_INFORMATION PROVIDED_:
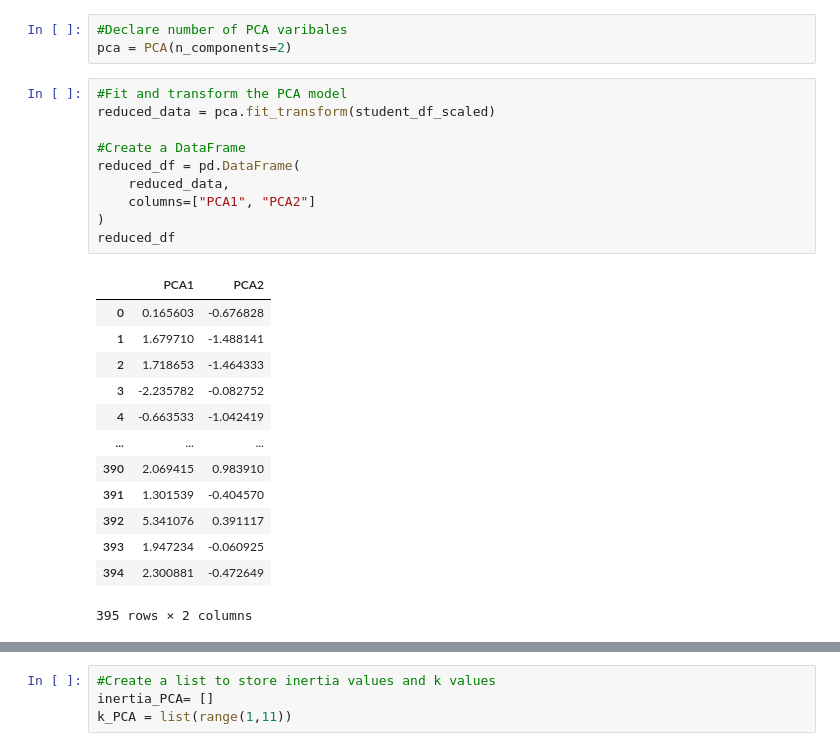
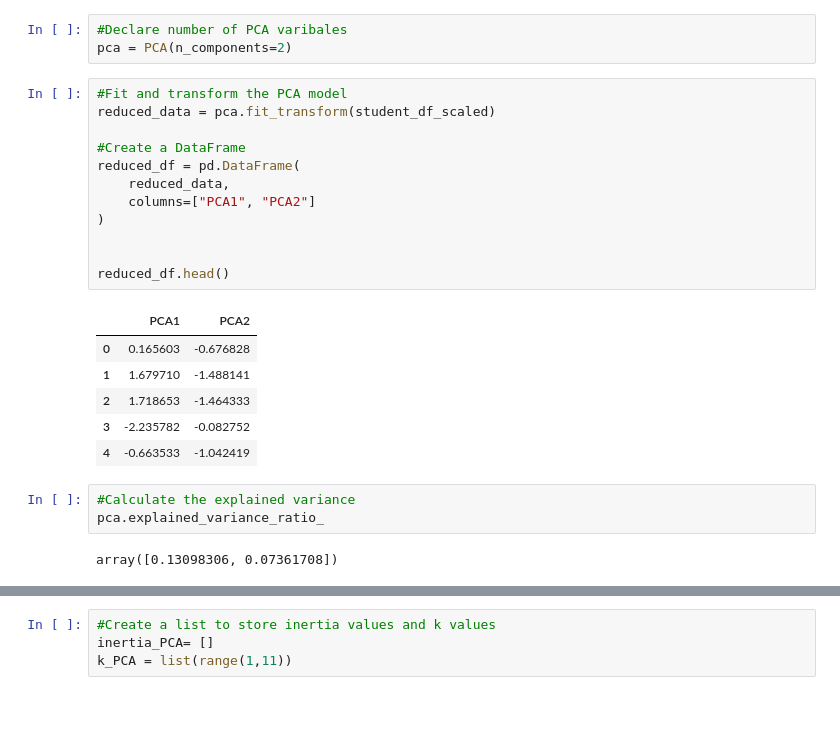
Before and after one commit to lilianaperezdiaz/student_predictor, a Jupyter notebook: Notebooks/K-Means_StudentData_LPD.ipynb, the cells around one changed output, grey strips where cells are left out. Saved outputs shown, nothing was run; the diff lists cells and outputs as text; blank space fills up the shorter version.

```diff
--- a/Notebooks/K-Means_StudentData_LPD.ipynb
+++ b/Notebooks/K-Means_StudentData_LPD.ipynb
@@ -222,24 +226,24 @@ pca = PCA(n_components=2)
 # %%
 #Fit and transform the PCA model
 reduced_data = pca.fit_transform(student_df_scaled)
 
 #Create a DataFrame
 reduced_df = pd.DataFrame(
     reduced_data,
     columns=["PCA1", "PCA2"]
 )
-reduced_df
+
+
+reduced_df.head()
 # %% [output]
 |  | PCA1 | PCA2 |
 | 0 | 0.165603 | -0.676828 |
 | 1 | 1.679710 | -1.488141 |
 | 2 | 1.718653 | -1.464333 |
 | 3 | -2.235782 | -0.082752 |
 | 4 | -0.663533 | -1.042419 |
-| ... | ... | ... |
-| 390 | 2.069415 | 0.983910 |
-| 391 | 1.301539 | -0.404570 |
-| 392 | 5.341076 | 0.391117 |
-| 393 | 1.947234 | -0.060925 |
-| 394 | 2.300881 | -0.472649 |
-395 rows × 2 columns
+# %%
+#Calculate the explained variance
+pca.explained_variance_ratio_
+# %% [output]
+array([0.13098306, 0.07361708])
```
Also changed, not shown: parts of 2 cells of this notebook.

_TASK DIRECTIONS_:
Show every line of the records above that contains the word "DataFrame".

_PROBLEM SOLUTION_:
 #Create a DataFrame
 reduced_df = pd.DataFrame(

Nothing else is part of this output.